using the Programme Guide of the 2020 World Science Fiction Convention, ConZEALAND (The First Virtual World Science Fiction Convention; to which I be unable to go (until I retire from education)), I WOULD jump off, jump on, rail against, and shamelessly agree with the BRIEF DESCRIPTION given in the pdf copy of the Program Guide. But not today. This explanation is reserved for when I dash “off topic”, sometimes reviewing movies, sometimes reviewing books, and other times taking up the spirit of a blog an old friend of mine used to keep called THE RANTING ROOM…
On July 11, 2020, I wrote the following Slice of Pie essay: https://faithandsciencefiction.blogspot.com/2020/07/slice-of-pie-science-fiction-fantasy.html
On reflection, I was wondering HOW I could possibly write a story in which the main character has a problem to solve, but no way to solve it. They will lack not only physical resources like food, water, and transportation; but the fact of the matter is that they’ll also lack imagination and connections.
Lacking imagination is NOT the same thing as being stupid. What I’m talking about is that they live in a world where not only is it circumscribed by limited opportunities to LEAVE their place, they have (most likely) no idea where they could go.
Absolutely, they watch television – HGTV, ESPN, or even TV shows on broadcast if they can’t (probably) afford cable or dish TV (and it’s unlikely that their cellphone minutes would be wasted on watching TV on a tiny screen.)
I do not, myself live in poverty, but come from a version of it – my parents and the four of us kids know all about food stamps, back when they were actual stamps; and while it isn’t recent, my wife and I received food stamps as well as living in a high lower class block of apartments. When my wife did daycare, it was for a single mother whose child was the product of rape…(who now has her PhD…by the way; Mom is a nurse and got her degree over a very long period of time).
So, I suppose I answered my own question: how can you have a protagonist live in abject poverty and expect anything to happen in the story? I think the answer is that unless a writer imbues their poor character with exceptional gifts or powers, there IS no story.
I recently commented on a novel I read through a review on Amazon.com, “Also, other than the sadness of his life story, the main characters suffers not even the slightest side effects of being a slave for twenty-some years -- except that he doesn't understand human slang.
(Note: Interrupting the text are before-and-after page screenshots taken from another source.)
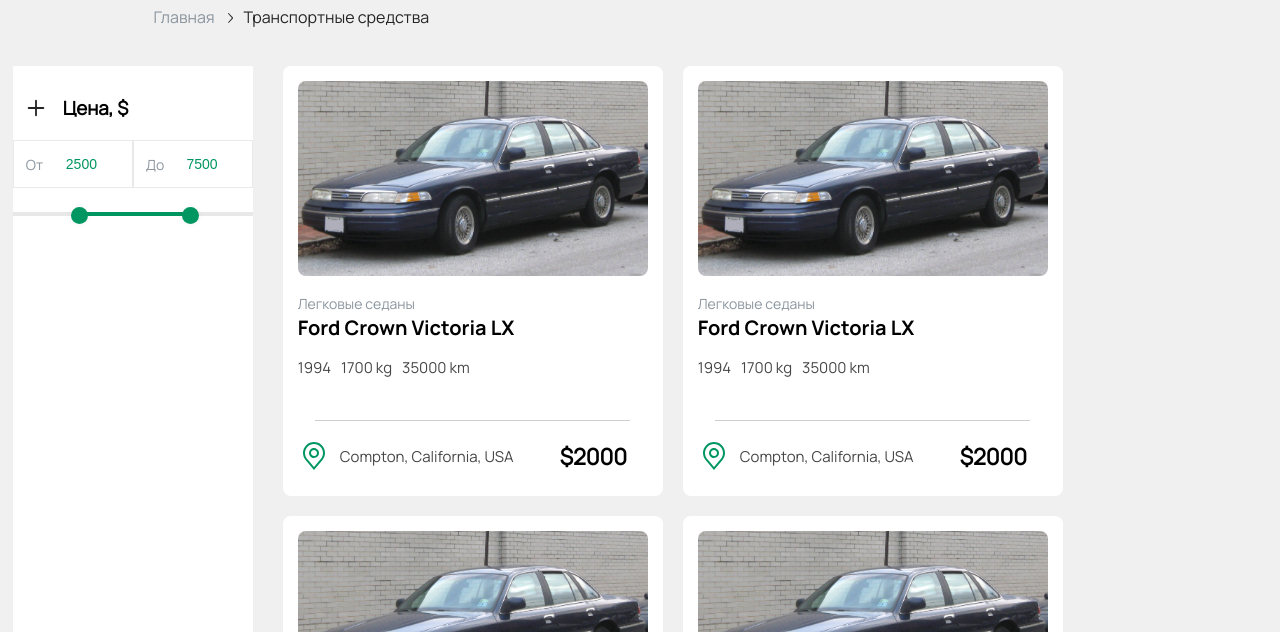
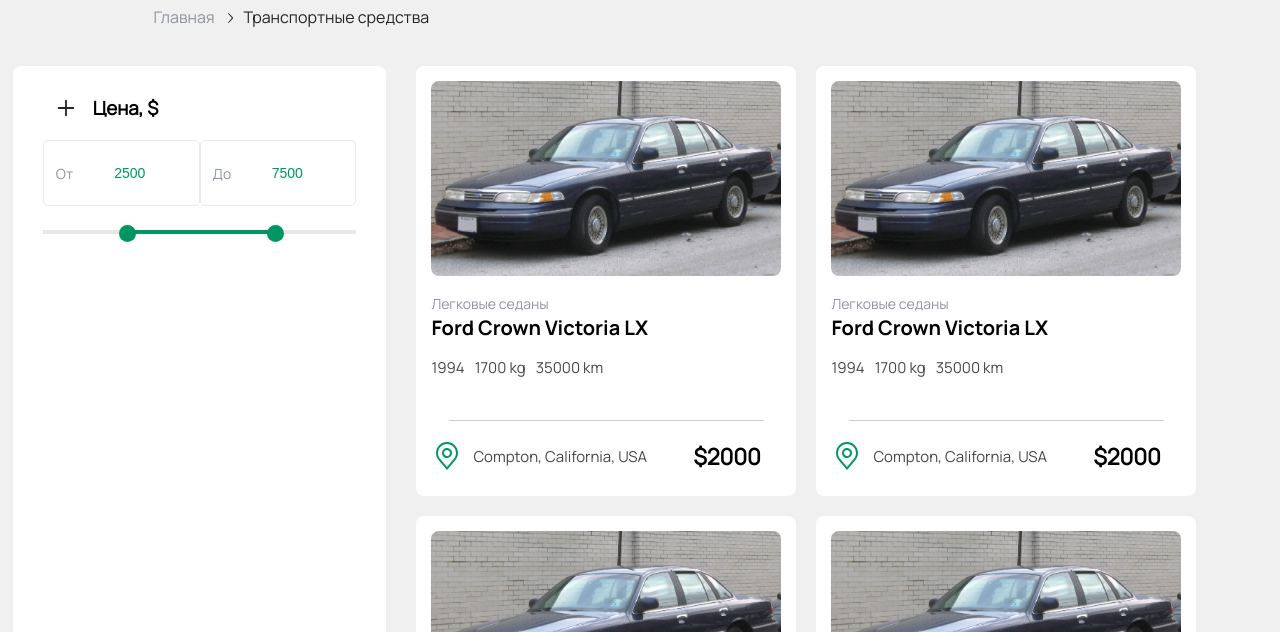
Before and after one commit to KrutelykyTeam/Novo, a plain HTML site: page index.html in a window 1280 px wide. Shown: the part 96-728 px from the top of the page. Drawn offline with Linux system fonts and the light colour scheme.

Commit message:
nah_i_don`t_want_do it_fck_u

```diff
--- a/index.html
+++ b/index.html
@@ -41,6 +41,7 @@
                 <img src="./img/plus.svg" alt="">
                 <h3>Цена, $</h3>
             </div>
+            <div>
             <div class="price-input">
               <div class="field">
                 <span class="range_label">От</span>
@@ -60,8 +61,24 @@
               <input type="range" class="range-max input_range" min="0" max="10000" value="7500" step="100">
             </div>
           </div>
+        </div>
+          <!-- <div class="main-left">
+            <div class="filters">
+                <div class="price">
+                    <div class="filters_preview">
+                        <img src="./img/plus.svg" alt="">
+                        <h3>Цена, $</h3>
+                    </div>
+                    <div class="filters_option">
+                        <div class="flexbox space-between">
+                            <input type="number" name="" id="" placeholder="От">
+                            <input type="number" name="" id="" placeholder="До">
 
-
+                        </div>
+                    </div>
+                </div>
+            </div>
+        </div> -->
         <div class="main-right">
             <div class="offer">
                 <div class="seemore">
--- a/style.css
+++ b/style.css
@@ -161,10 +161,11 @@
     margin: 0;
 }
 .wrapper{
-    width: 240px;
-    background: #ffffff;
-    padding: 10px 0;
-  }
+    width: 25%;
+    background-color: #fff;
+    border-radius: .5em;
+    padding: 10px 30px;
+}
 
 
   .price-input{
@@ -175,15 +176,18 @@
     font-size: 14px;
     color:  #8B959E;
   }
-    .field{
+.field{
     display: flex;
     width: 100%;
-    height: 22px;
     align-items: center;
     border: #e9e9e9 1px solid;
-    padding: 12px;
+    border-radius: 5px;
     margin-bottom: 24px;
-  }
+    height: 7vh;
+    padding: 1.5vh;
+    padding-top: .5vh;
+    padding-bottom: .5vh;
+}
   .input_number{
     width: 100%;
     height: 100%;
@@ -212,6 +216,7 @@
   }
   .range-input{
     position: relative;
+    margin: auto;
   }
   .input_range{
     position: absolute;
```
While the story doesn’t need to be a leaflet denouncing slavery, Vogel writes in the 21st Century while Heinlein wrote in the middle of the 20th. I would have liked to see a few peeks into his damaged personality and see more than [his fiancé’s] comment when she finds out that [his] father sold him with the [starship]: “‘That's disgusting!’ I wanted to condemn [his] father more, then I remembered the approaching fleet...”
Robert A Heinlein’s CITIZEN OF THE GALAXY at least attempts to delve into the disastrous effect of slavery on a person. Alan Brown re-reviews the book here: https://www.tor.com/2019/08/29/duty-and-dystopia-citizen-of-the-galaxy-by-robert-a-heinlein/ But again, the changes in the “universe” at large aren’t made by the powerless slave. They’re made by first his owner, then by himself…when he discovers he’s an immensely rich man.
This sends a sad message: the only way out of poverty is to get rich.
Even Barack Obama reinforced this paradigm: yes his mom was poorer than average; but he was smart and ended up using the smarts to attend private schools and colleges. He was by no means a child brought up in poverty. Oprah Winfrey started life poor and became a billionaire…Abraham Lincoln was NOT wealthy, yet is one of the most fondly remembered and influential presidents in American history. So there’s one story…another might be former slave Josiah Walls was drafted a Confederate, captured by the Union and freed and eventually became a congressman in Florida.
There is, in fact, a huge list of people who began their lives enslaved and ended up having a profound effect on the world. (https://en.wikipedia.org/wiki/List_of_enslaved_people)
While I am not familiar with most of them, it might be instructive for me to do some reading and discover what allowed them to become who they LATER grew to be – and then perhaps take a stab at reimagining a story like CITIZEN OF THE GALAXY without the discovery that they’re the long missing child of someone rich, famous, or powerful.
And I’d need to examine what exactly happens to the soul, heart, and spirit of the individuals who come from poverty or slavery and become “someone”…